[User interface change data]

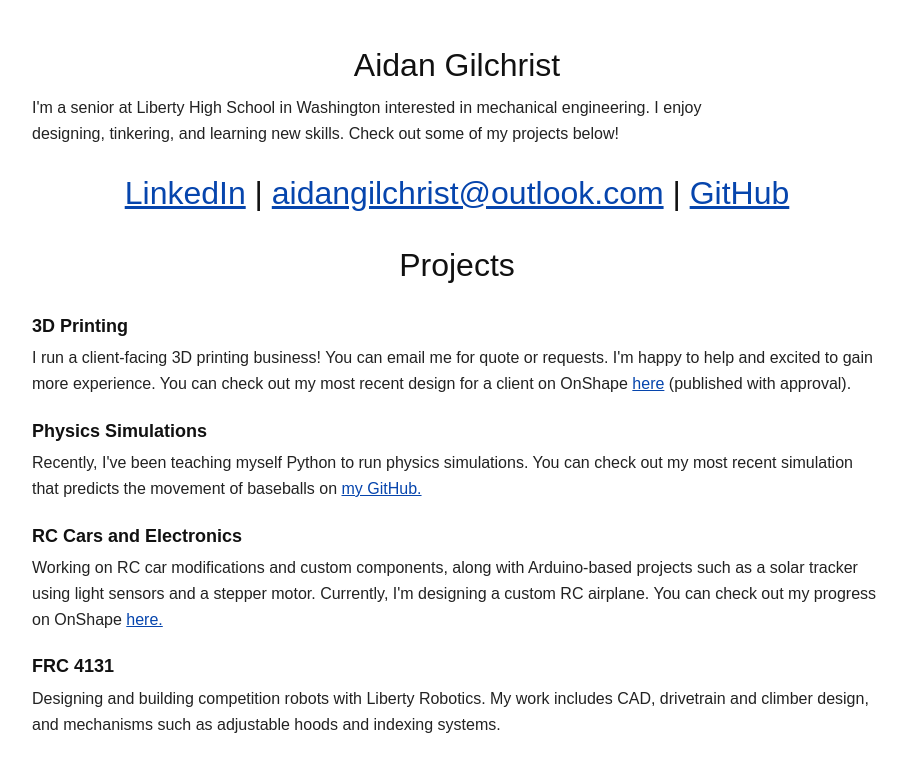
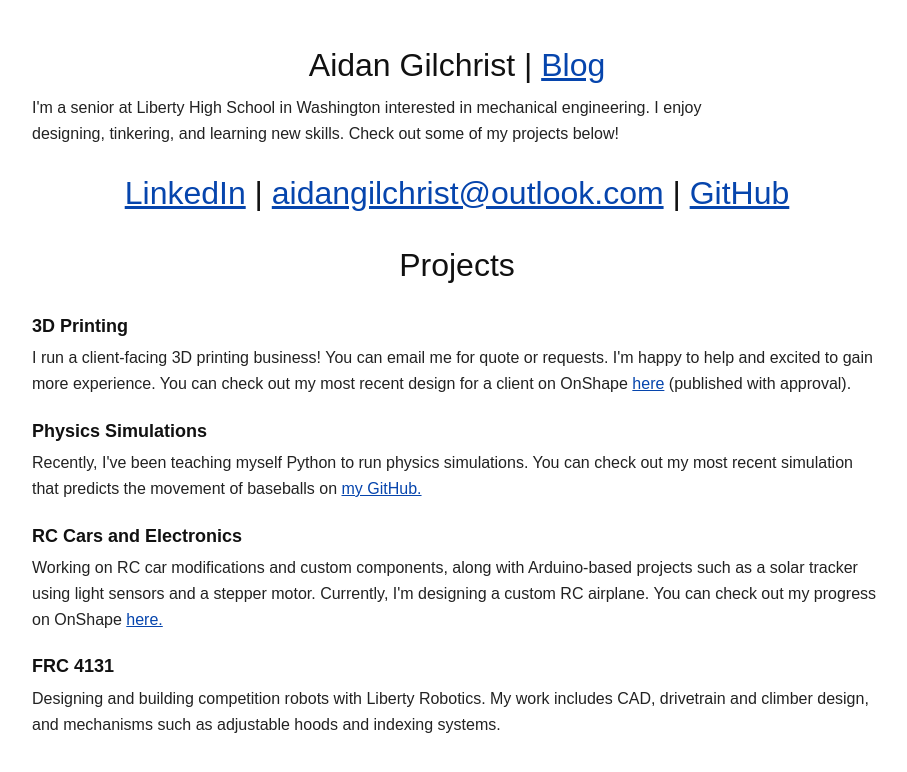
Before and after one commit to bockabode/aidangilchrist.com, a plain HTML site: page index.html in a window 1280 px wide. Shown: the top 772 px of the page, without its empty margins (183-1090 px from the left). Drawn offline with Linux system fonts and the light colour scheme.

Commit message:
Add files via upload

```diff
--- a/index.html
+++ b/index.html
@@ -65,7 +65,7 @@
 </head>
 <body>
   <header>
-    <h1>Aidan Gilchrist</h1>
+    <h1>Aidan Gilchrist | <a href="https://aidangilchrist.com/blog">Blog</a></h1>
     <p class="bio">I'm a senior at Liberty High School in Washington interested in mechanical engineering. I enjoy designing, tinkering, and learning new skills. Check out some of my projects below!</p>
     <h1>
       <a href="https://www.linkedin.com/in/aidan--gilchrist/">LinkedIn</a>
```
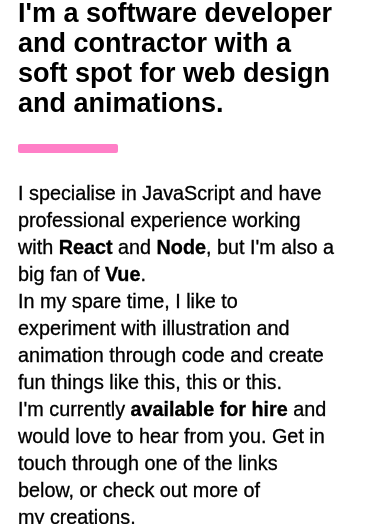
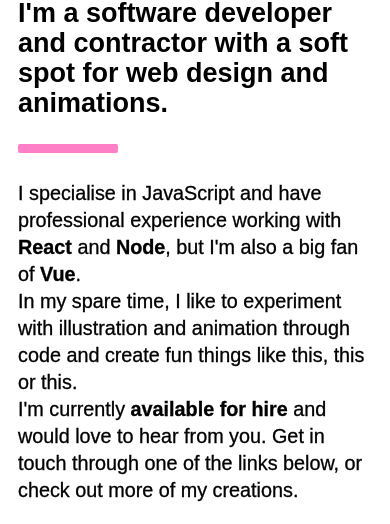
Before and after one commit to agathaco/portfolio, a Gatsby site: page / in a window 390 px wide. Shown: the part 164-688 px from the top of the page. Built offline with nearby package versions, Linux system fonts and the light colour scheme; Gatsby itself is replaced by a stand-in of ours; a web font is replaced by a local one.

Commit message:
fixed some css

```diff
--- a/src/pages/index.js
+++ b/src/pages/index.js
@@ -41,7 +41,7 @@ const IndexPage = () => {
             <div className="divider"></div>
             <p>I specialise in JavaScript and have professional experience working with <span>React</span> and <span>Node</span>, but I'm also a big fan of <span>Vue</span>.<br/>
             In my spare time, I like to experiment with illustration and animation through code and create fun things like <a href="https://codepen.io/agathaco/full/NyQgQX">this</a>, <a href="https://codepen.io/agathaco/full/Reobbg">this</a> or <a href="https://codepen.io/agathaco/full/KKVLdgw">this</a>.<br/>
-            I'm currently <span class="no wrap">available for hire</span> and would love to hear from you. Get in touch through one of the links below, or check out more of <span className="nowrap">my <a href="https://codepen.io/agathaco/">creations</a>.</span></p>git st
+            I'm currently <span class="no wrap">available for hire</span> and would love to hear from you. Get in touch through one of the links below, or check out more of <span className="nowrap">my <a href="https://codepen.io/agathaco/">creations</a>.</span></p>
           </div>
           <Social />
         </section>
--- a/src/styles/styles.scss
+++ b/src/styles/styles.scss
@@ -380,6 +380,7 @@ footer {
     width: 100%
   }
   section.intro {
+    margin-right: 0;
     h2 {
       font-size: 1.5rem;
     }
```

---

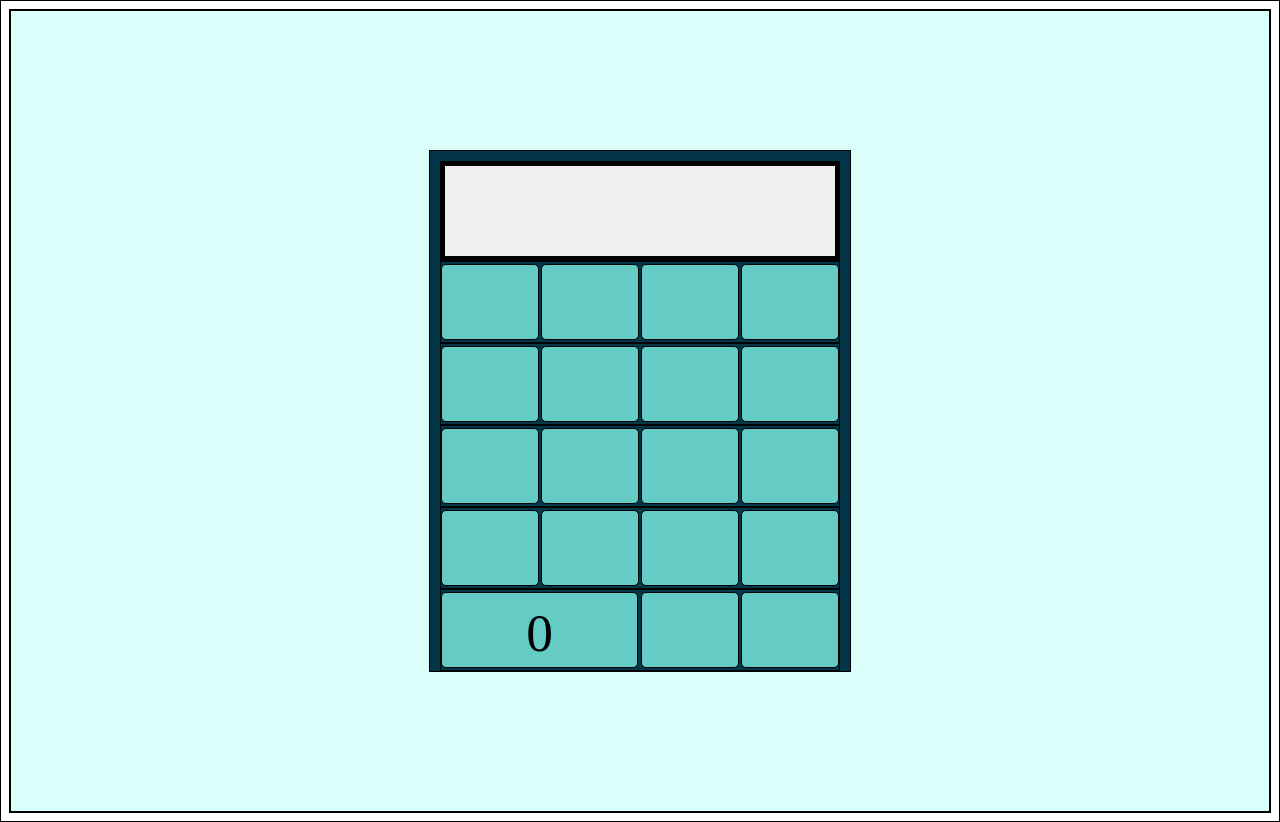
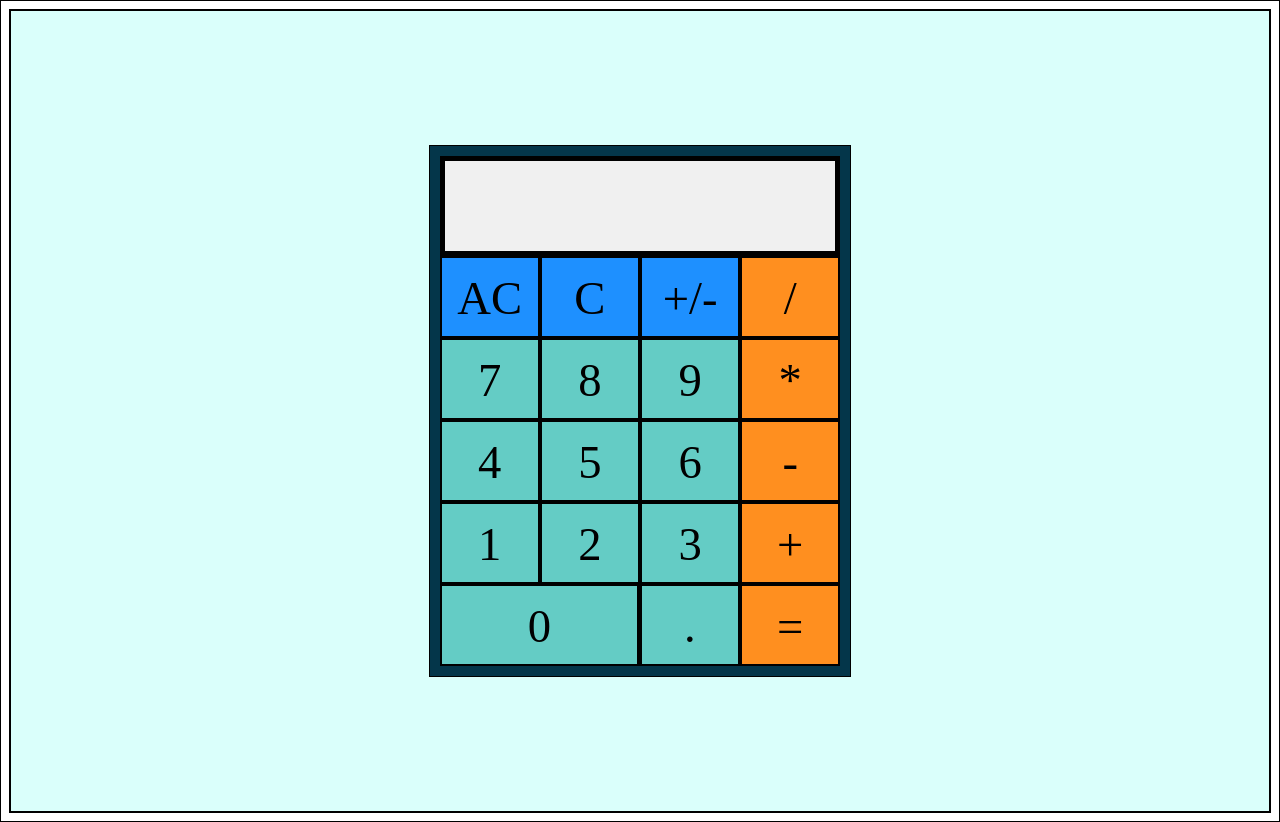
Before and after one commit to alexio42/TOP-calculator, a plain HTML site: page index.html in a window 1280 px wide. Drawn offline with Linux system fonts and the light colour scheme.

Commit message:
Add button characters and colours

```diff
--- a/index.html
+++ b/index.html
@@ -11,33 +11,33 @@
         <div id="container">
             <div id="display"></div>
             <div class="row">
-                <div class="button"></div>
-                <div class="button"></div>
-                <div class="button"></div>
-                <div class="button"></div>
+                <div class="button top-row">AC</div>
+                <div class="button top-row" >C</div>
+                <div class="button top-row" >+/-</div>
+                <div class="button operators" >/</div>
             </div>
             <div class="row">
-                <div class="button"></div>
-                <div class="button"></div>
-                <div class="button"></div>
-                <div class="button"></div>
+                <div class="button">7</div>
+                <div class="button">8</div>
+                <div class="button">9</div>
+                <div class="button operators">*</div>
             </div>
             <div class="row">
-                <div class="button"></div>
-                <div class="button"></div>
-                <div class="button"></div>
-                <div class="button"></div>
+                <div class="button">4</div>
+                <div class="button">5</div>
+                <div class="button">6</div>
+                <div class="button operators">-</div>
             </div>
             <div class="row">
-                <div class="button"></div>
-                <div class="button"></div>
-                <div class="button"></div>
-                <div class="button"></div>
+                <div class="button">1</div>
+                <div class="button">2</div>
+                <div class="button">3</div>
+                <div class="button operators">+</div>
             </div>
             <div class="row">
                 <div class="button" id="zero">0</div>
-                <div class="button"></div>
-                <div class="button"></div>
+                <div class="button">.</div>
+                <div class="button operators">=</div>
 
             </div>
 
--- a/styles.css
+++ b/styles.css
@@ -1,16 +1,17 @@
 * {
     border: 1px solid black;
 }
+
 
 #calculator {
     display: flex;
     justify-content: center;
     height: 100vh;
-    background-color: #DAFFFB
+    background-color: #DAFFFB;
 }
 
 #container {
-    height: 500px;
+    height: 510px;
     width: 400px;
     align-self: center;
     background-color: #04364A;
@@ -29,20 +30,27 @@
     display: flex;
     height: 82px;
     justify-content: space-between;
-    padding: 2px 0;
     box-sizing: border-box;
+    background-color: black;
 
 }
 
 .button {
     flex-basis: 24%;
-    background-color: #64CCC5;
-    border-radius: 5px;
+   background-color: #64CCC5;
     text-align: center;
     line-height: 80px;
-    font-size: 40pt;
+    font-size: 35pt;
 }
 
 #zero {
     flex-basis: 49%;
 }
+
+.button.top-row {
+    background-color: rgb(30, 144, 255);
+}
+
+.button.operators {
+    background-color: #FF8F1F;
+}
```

* * *

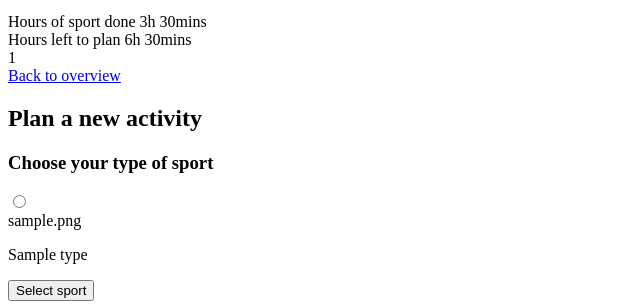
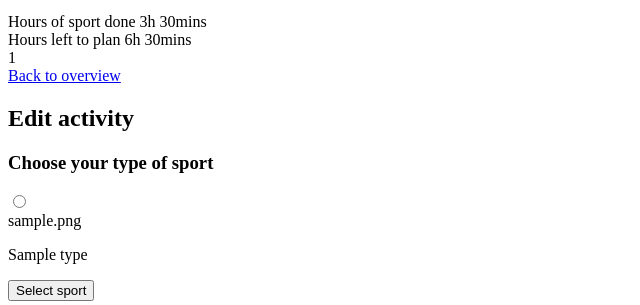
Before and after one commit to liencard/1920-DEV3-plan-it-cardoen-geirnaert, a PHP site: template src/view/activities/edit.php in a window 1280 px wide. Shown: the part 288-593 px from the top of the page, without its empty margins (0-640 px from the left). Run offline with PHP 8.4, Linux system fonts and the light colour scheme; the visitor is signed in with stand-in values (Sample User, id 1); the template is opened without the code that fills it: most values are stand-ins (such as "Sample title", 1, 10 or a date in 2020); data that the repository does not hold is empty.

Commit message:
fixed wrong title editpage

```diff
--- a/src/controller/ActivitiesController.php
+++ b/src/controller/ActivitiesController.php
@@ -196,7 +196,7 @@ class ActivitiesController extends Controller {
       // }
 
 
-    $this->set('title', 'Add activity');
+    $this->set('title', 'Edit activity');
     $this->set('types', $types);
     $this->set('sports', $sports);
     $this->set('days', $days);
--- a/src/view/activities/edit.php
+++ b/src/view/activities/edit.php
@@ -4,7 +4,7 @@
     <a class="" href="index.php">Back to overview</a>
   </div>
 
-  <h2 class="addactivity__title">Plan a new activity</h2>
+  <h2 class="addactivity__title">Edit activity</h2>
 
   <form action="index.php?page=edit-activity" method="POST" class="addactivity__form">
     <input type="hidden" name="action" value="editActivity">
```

**Exercise directions:**
If a line of the records above holds the word "height", show it.

**Result:**
     height: 100vh;
-    height: 500px;
+    height: 510px;
     height: 82px;
     line-height: 80px;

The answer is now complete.